“I am not a fan of politics,” wrote Chris Kyle, the 38-year-old former Navy SEAL sniper who was shot and killed with a friend at a Texas firing range on Saturday. Yet, in his best-selling memoir “American Sniper: The Autobiography of the Most Lethal Sniper in U.S. Military History” — originally published last year and currently experiencing a sales bump in the aftermath of Kyle’s death — the commando also wrote “I like war.” The problem, as Kyle would have known if he’d read his Carl von Clausewitz, is that the two aren’t separable; war, as Clauswitz wrote, is the continuation of politics by other means.

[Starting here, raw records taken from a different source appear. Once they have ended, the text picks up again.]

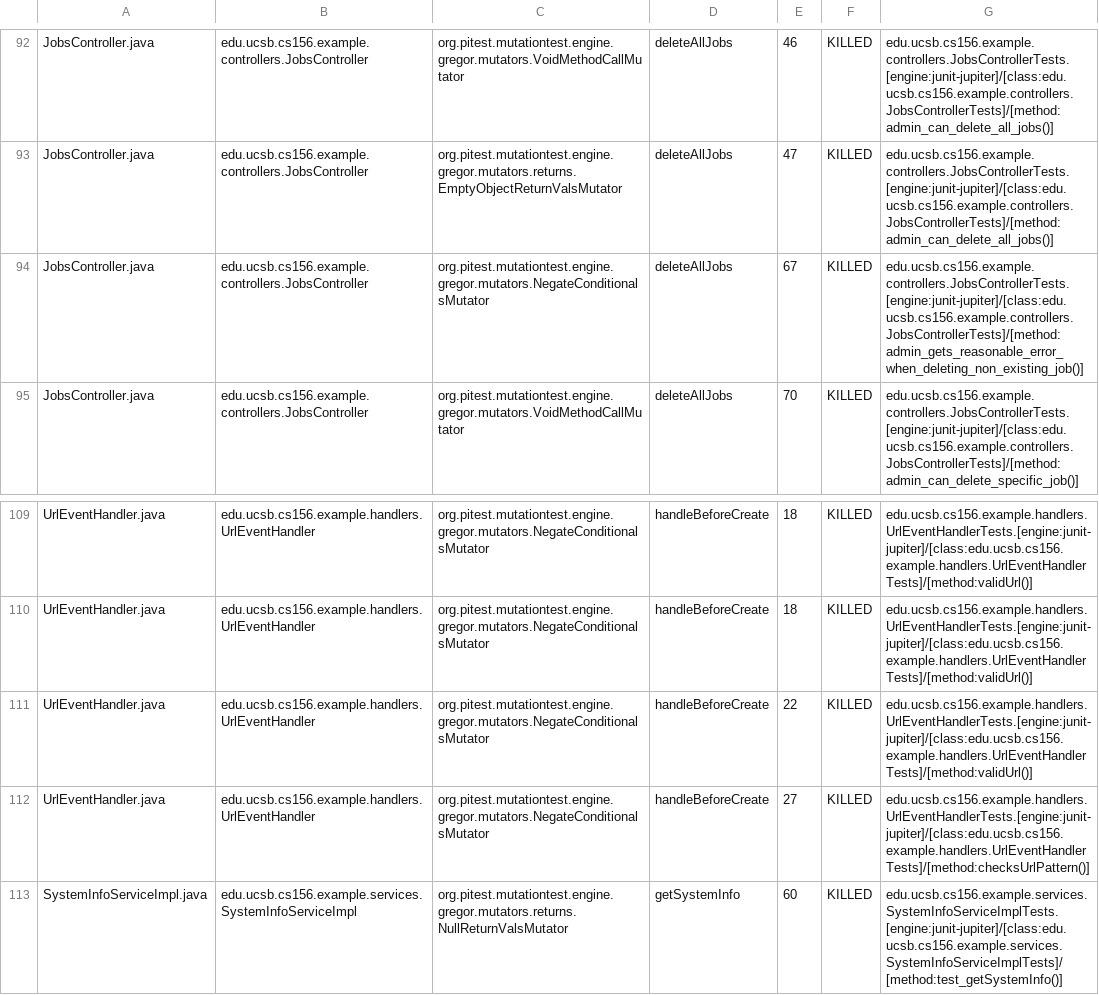
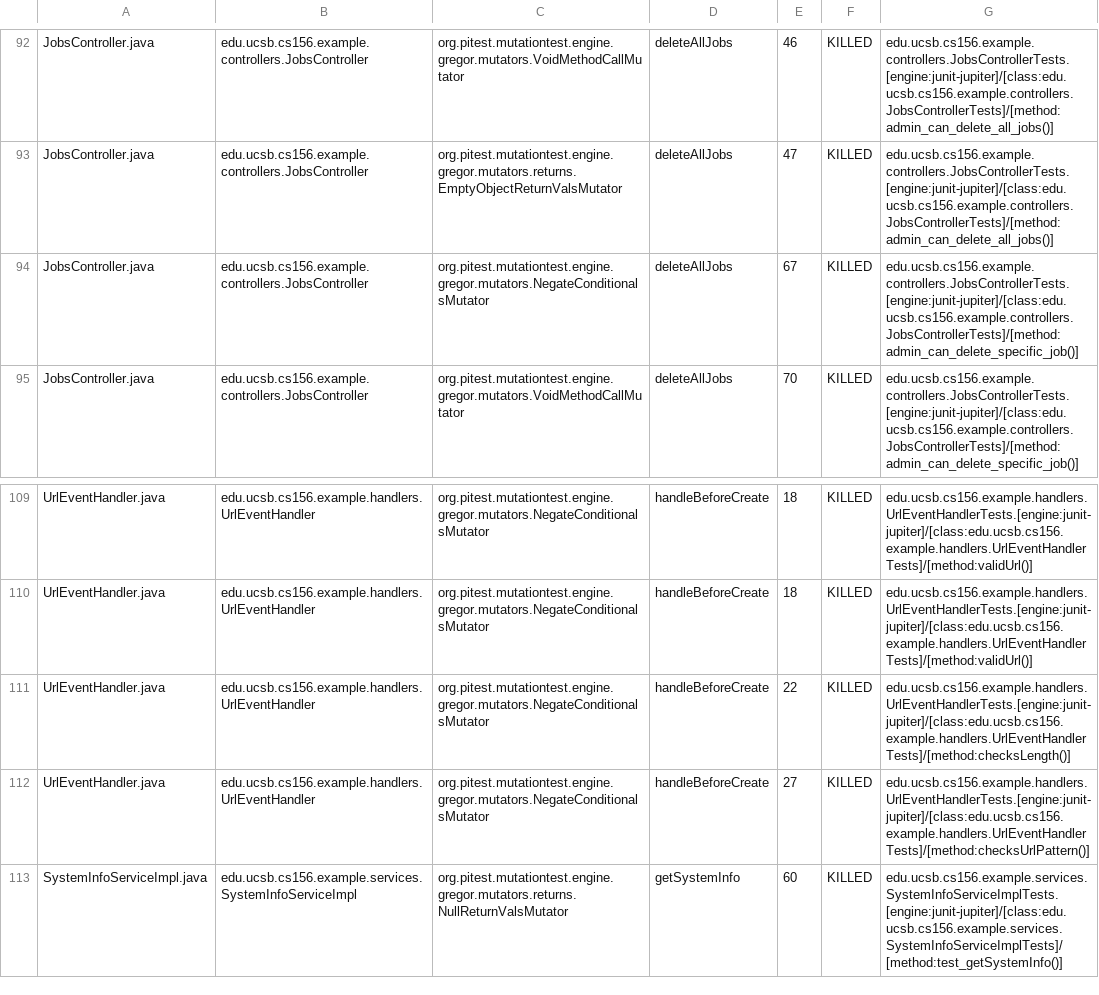
Before and after one commit to ucsb-cs156-s26/team02-s26-10, a CSV file: prs/67/pitest/mutations.csv, drawn as a sheet; only a part is shown, gaps mark what is left out.

Commit message:
Deploying to gh-pages from @ ucsb-cs156-s26/team02-s26-10@e2a5019bef3b60f12017aade5ad5c23591dc418b 🚀

```diff
--- a/prs/67/pitest/mutations.csv
+++ b/prs/67/pitest/mutations.csv
@@ -93,3 +93,3 @@ JobsController.java,edu.ucsb.cs156.example.controllers.JobsController,org.pitest
 JobsController.java,edu.ucsb.cs156.example.controllers.JobsController,org.pitest.mutationtest.engine.gregor.mutators.returns.EmptyObjectReturnValsMutator,deleteAllJobs,47,KILLED,edu.ucsb.cs156.example.controllers.JobsControllerTests.[engine:junit-jupiter]/[class:edu.ucsb.cs156.example.controllers.JobsControllerTests]/[method:admin_can_delete_all_jobs()]
-JobsController.java,edu.ucsb.cs156.example.controllers.JobsController,org.pitest.mutationtest.engine.gregor.mutators.NegateConditionalsMutator,deleteAllJobs,67,KILLED,edu.ucsb.cs156.example.controllers.JobsControllerTests.[engine:junit-jupiter]/[class:edu.ucsb.cs156.example.controllers.JobsControllerTests]/[method:admin_gets_reasonable_error_when_deleting_non_existing_job()]
+JobsController.java,edu.ucsb.cs156.example.controllers.JobsController,org.pitest.mutationtest.engine.gregor.mutators.NegateConditionalsMutator,deleteAllJobs,67,KILLED,edu.ucsb.cs156.example.controllers.JobsControllerTests.[engine:junit-jupiter]/[class:edu.ucsb.cs156.example.controllers.JobsControllerTests]/[method:admin_can_delete_specific_job()]
 JobsController.java,edu.ucsb.cs156.example.controllers.JobsController,org.pitest.mutationtest.engine.gregor.mutators.VoidMethodCallMutator,deleteAllJobs,70,KILLED,edu.ucsb.cs156.example.controllers.JobsControllerTests.[engine:junit-jupiter]/[class:edu.ucsb.cs156.example.controllers.JobsControllerTests]/[method:admin_can_delete_specific_job()]
@@ -110,3 +110,3 @@ UrlEventHandler.java,edu.ucsb.cs156.example.handlers.UrlEventHandler,org.pitest.
 UrlEventHandler.java,edu.ucsb.cs156.example.handlers.UrlEventHandler,org.pitest.mutationtest.engine.gregor.mutators.NegateConditionalsMutator,handleBeforeCreate,18,KILLED,edu.ucsb.cs156.example.handlers.UrlEventHandlerTests.[engine:junit-jupiter]/[class:edu.ucsb.cs156.example.handlers.UrlEventHandlerTests]/[method:validUrl()]
-UrlEventHandler.java,edu.ucsb.cs156.example.handlers.UrlEventHandler,org.pitest.mutationtest.engine.gregor.mutators.NegateConditionalsMutator,handleBeforeCreate,22,KILLED,edu.ucsb.cs156.example.handlers.UrlEventHandlerTests.[engine:junit-jupiter]/[class:edu.ucsb.cs156.example.handlers.UrlEventHandlerTests]/[method:validUrl()]
+UrlEventHandler.java,edu.ucsb.cs156.example.handlers.UrlEventHandler,org.pitest.mutationtest.engine.gregor.mutators.NegateConditionalsMutator,handleBeforeCreate,22,KILLED,edu.ucsb.cs156.example.handlers.UrlEventHandlerTests.[engine:junit-jupiter]/[class:edu.ucsb.cs156.example.handlers.UrlEventHandlerTests]/[method:checksLength()]
 UrlEventHandler.java,edu.ucsb.cs156.example.handlers.UrlEventHandler,org.pitest.mutationtest.engine.gregor.mutators.NegateConditionalsMutator,handleBeforeCreate,27,KILLED,edu.ucsb.cs156.example.handlers.UrlEventHandlerTests.[engine:junit-jupiter]/[class:edu.ucsb.cs156.example.handlers.UrlEventHandlerTests]/[method:checksUrlPattern()]
```
Also changed, not shown: 16 other files.
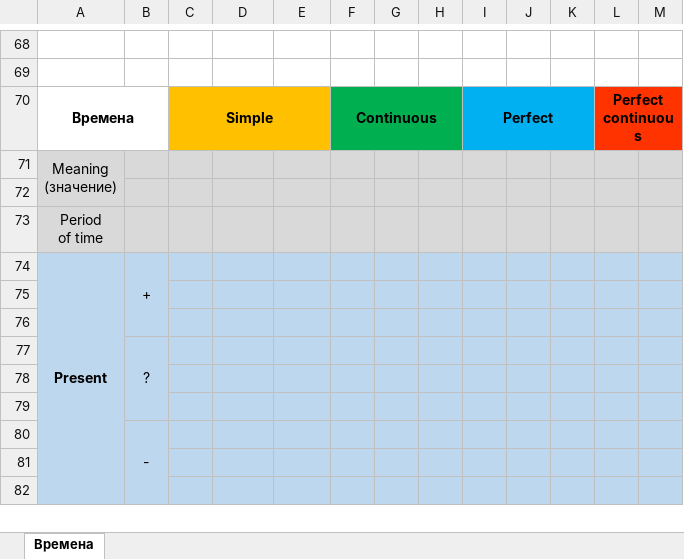
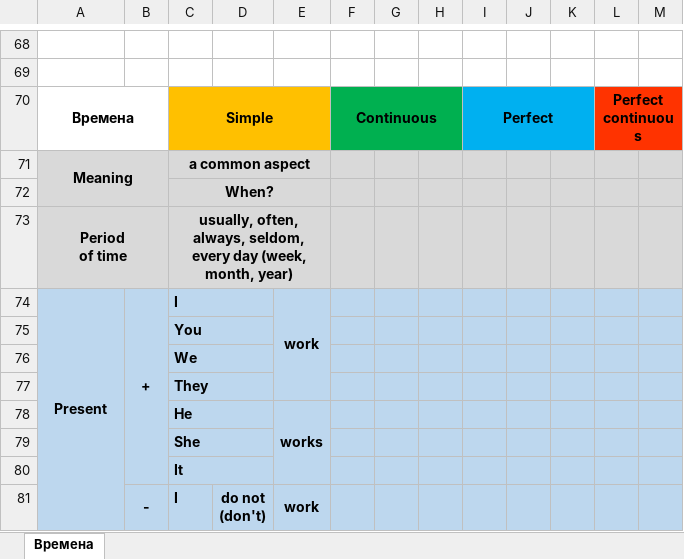
Before and after one commit to skolznev/LearnEnglish, an Excel workbook: scheme.xlsx, sheet Времена, drawn as a sheet; only a part is shown, gaps mark what is left out; values as stored, in another font and other column widths than the file's, no borders; charts and pictures not drawn; removed rows and columns are numbered as before the commit, all else as after; ↵ is a line break in a cell; the diff covers the shown part only; the diff names each change by its address in the sheet, - before the commit and + after, or states it on an @@ line.

Commit message:
L50

```diff
--- a/scheme.xlsx (sheet Времена)
+++ b/scheme.xlsx (sheet Времена)
-row 71: Meaning ↵ (значение)
-row 71: (empty)
+row 71: Meaning |  | a common aspect
+A71:B72 merged
+C71:E71 merged
+row 72:  |  | When?
-A73 bold: off
+A73 bold: on
+A73:B73 merged
-C73: (empty)
+C73: usually, often, always, seldom, every day (week, month, year)
+C73:E73 merged
-B74 bold: off
+B74 bold: on
-B74:B76 merged
+B74:B80 merged
-C74: (empty)
+C74: I
+C74:D74 merged
-E74: (empty)
+E74: work
+E74:E77 merged
-C75: (empty)
+C75: You
+C75:D75 merged
-C76: (empty)
+C76: We
+C76:D76 merged
-row 77:  | ?
-C77: (empty)
+C77: They
+C77:D77 merged
-row 78: (empty)
+row 78:  |  | He |  | works
+C78:D78 merged
+E78:E80 merged
-row 80:  | -
-C79: (empty)
+C79: She
+C79:D79 merged
-C80: (empty)
+C80: It
+C80:D80 merged
+row 81:  | - | I | do not ↵ (don't) | work
```
Also changed, not shown: 27 added rows elsewhere in this sheet, charts or pictures.
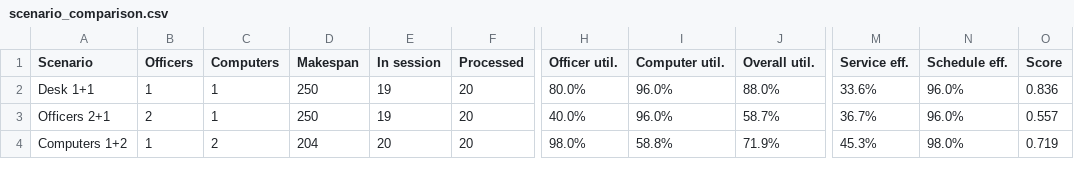
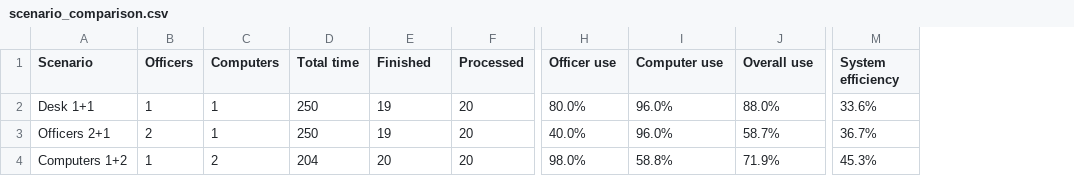
Before and after one commit to Desmond-cs28/deterministic-simulation-model, a CSV file: output/figures/scenario_comparison.csv, drawn as a sheet; only a part is shown, gaps mark what is left out; the diff names each change by its address in the sheet, - before the commit and + after, or states it on an @@ line.

```diff
--- a/output/figures/scenario_comparison.csv
+++ b/output/figures/scenario_comparison.csv
-column N (Schedule eff.), rows 2-4: 96.0% | 96.0% | 98.0%
-column O (Score), rows 2-4: 0.836 | 0.557 | 0.719
-D1: Makespan
+D1: Total time
-E1: In session
+E1: Finished
-H1: Officer util.
+H1: Officer use
-I1: Computer util.
+I1: Computer use
-J1: Overall util.
+J1: Overall use
-M1: Service eff.
+M1: System efficiency
```
Also changed, not shown: 57 other files.
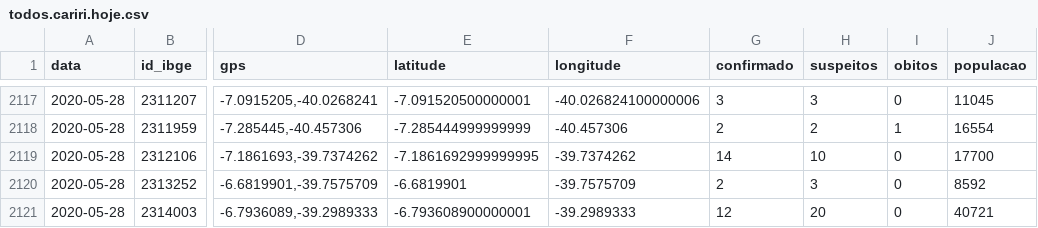
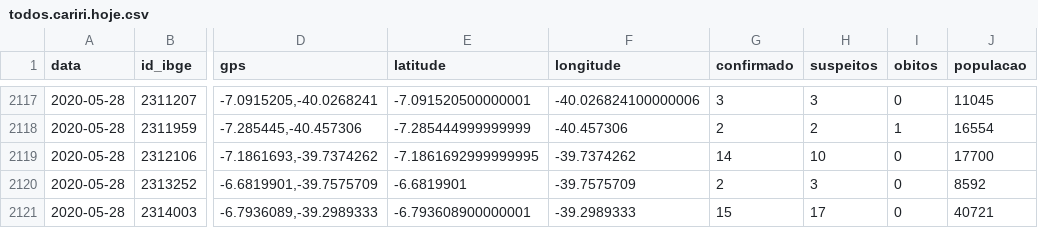
Before and after one commit to rafaelperazzo/covid19, a CSV file: todos.cariri.hoje.csv, drawn as a sheet; only a part is shown, gaps mark what is left out; the diff covers the shown part only; the diff names each change by its address in the sheet, - before the commit and + after, or states it on an @@ line.

```diff
--- a/todos.cariri.hoje.csv
+++ b/todos.cariri.hoje.csv
-G2121 (confirmado): 12
+G2121 (confirmado): 15
-H2121 (suspeitos): 20
+H2121 (suspeitos): 17
```
Also changed, not shown: 17 edited cells elsewhere in this file, 5 other files.
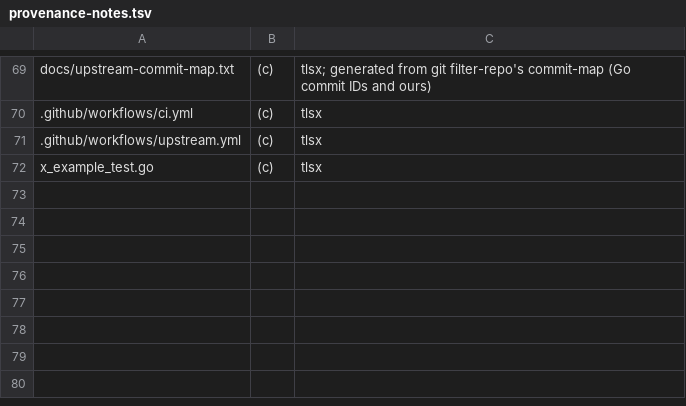
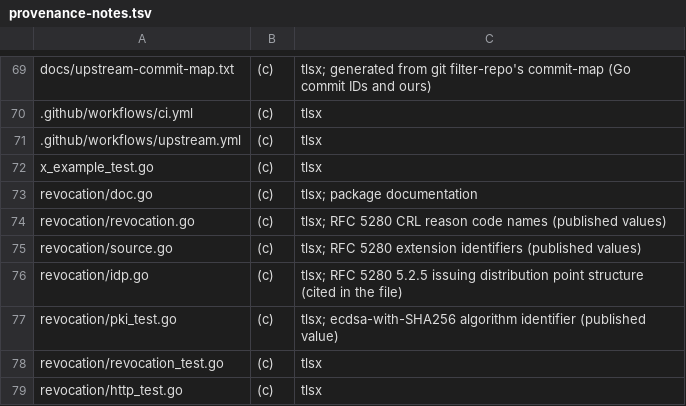
Before and after one commit to cB-Sigma/tlsx, a TSV file: scripts/provenance-notes.tsv, drawn as a sheet; only a part is shown, gaps mark what is left out.

Commit message:
revocation: check certificate chains against CRLs, fail-closed by default
New package revocation checks the leaf and every intermediate of a
verified chain against the CRL of its issuer. It works with crypto/tls
(Checker.VerifyConnection), tlsx (CheckChains on VerifiedChains) and
other stacks (VerifyPeerCertificate, CheckChain).

CRLs come from files or HTTP(S) URLs, one or more per CA. A CRL is used
only if its issuer name matches the CA, its signature verifies with the
CA's key and it has a nextUpdate; thisUpdate may not be in the future.
Sources refresh in the background, periodically and ahead of nextUpdate,
with back-off on failure; the last good CRL is kept and a lower CRL
number is refused as a rollback. HTTP fetches have a timeout and a size
limit.

FailClosed is the zero Policy: a missing, unreadable or stale CRL
refuses the certificate. FailOpen must be set per source. CAs without a
source are not checked and are listed in Status as not configured.
Status reports each source's fetch times, CRL times, number, entries,
last error and staleness; OnEvent feeds metrics and logs.

Issuing distribution points scoped to user or CA certificates or to
distribution point URIs are applied; delta CRLs, indirect CRLs, reason
partitions and unknown critical extensions are refused. OCSP is not
included; Config.Extra is the extension point.

The tests build their own CAs and CRLs with crypto/x509.

```diff
--- a/scripts/provenance-notes.tsv
+++ b/scripts/provenance-notes.tsv
@@ -72 +72,8 @@ docs/upstream-commit-map.txt	(c)	tlsx; generated from git filter-repo's commit-m
 x_example_test.go	(c)	tlsx
+revocation/doc.go	(c)	tlsx; package documentation
+revocation/revocation.go	(c)	tlsx; RFC 5280 CRL reason code names (published values)
+revocation/source.go	(c)	tlsx; RFC 5280 extension identifiers (published values)
+revocation/idp.go	(c)	tlsx; RFC 5280 5.2.5 issuing distribution point structure (cited in the file)
+revocation/pki_test.go	(c)	tlsx; ecdsa-with-SHA256 algorithm identifier (published value)
+revocation/revocation_test.go	(c)	tlsx
+revocation/http_test.go	(c)	tlsx
```
Also changed, not shown: 9 other files.
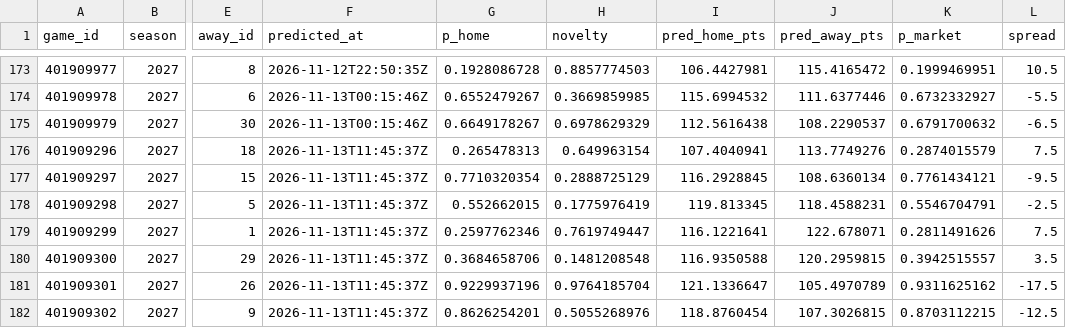
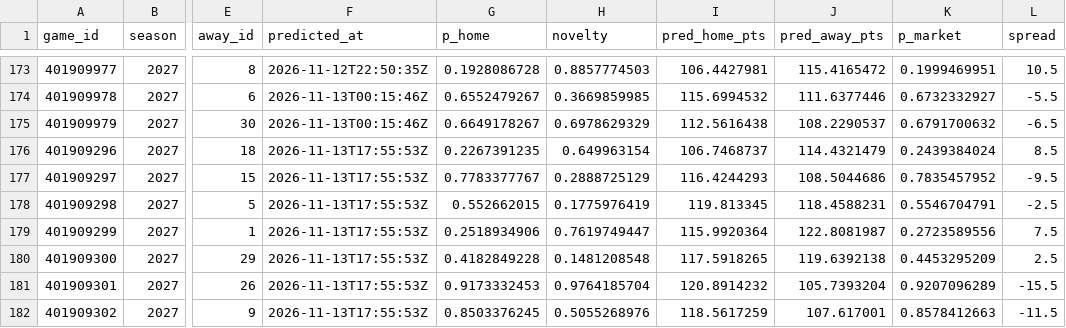
Before and after one commit to martinez-hub/nbaPredicts, a CSV file: data/predictions/2027.csv, drawn as a sheet; only a part is shown, gaps mark what is left out; the diff covers the shown part only; the diff names each change by its address in the sheet, - before the commit and + after, or states it on an @@ line.

```diff
--- a/data/predictions/2027.csv
+++ b/data/predictions/2027.csv
-F176:F182 (predicted_at): 2026-11-13T11:45:37Z
+F176:F182 (predicted_at): 2026-11-13T17:55:53Z
-G176 (p_home): 0.265478313
+G176 (p_home): 0.2267391235
-I176 (pred_home_pts): 107.4040941
+I176 (pred_home_pts): 106.7468737
-J176 (pred_away_pts): 113.7749276
+J176 (pred_away_pts): 114.4321479
-K176 (p_market): 0.2874015579
+K176 (p_market): 0.2439384024
-L176 (spread): 7.5
+L176 (spread): 8.5
-G177 (p_home): 0.7710320354
+G177 (p_home): 0.7783377767
-I177 (pred_home_pts): 116.2928845
+I177 (pred_home_pts): 116.4244293
-J177 (pred_away_pts): 108.6360134
+J177 (pred_away_pts): 108.5044686
-K177 (p_market): 0.7761434121
+K177 (p_market): 0.7835457952
-G179 (p_home): 0.2597762346
+G179 (p_home): 0.2518934906
-I179 (pred_home_pts): 116.1221641
+I179 (pred_home_pts): 115.9920364
-J179 (pred_away_pts): 122.678071
+J179 (pred_away_pts): 122.8081987
-K179 (p_market): 0.2811491626
+K179 (p_market): 0.2723589556
-G180 (p_home): 0.3684658706
+G180 (p_home): 0.4182849228
-I180 (pred_home_pts): 116.9350588
+I180 (pred_home_pts): 117.5918265
-J180 (pred_away_pts): 120.2959815
+J180 (pred_away_pts): 119.6392138
-K180 (p_market): 0.3942515557
+K180 (p_market): 0.4453295209
-L180 (spread): 3.5
+L180 (spread): 2.5
-G181 (p_home): 0.9229937196
+G181 (p_home): 0.9173332453
-I181 (pred_home_pts): 121.1336647
+I181 (pred_home_pts): 120.8914232
-J181 (pred_away_pts): 105.4970789
+J181 (pred_away_pts): 105.7393204
-K181 (p_market): 0.9311625162
+K181 (p_market): 0.9207096289
-L181 (spread): -17.5
+L181 (spread): -15.5
-G182 (p_home): 0.8626254201
+G182 (p_home): 0.8503376245
-I182 (pred_home_pts): 118.8760454
+I182 (pred_home_pts): 118.5617259
-J182 (pred_away_pts): 107.3026815
+J182 (pred_away_pts): 107.617001
-K182 (p_market): 0.8703112215
+K182 (p_market): 0.8578412663
-L182 (spread): -12.5
+L182 (spread): -11.5
```
Also changed, not shown: 40 edited cells elsewhere in this file, data/player_predictions/2027.csv, 1 other file.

Chances are, though, that Kyle never heard of Clausewitz; certainly there’s nothing in “American Sniper” to suggest that he ever thought very deeply about his service, or wanted to. The red-blooded superficiality of his memoir is surely the quality that made it appealing to so many readers. Well, that and Kyle’s proficiency at his chosen speciality: He boasted of having killed over 250 people during his four deployments as a sniper in Iraq. While Kyle’s physical courage and fidelity to his fellow servicemen were unquestionable, his steadfast imperviousness to any nuance, subtlety or ambiguity, and his lack of imagination and curiosity, seem particularly notable in light of the circumstances of his death. They were also all-too-emblematic of the blustering, tragically misguided self-confidence of the George W. Bush years.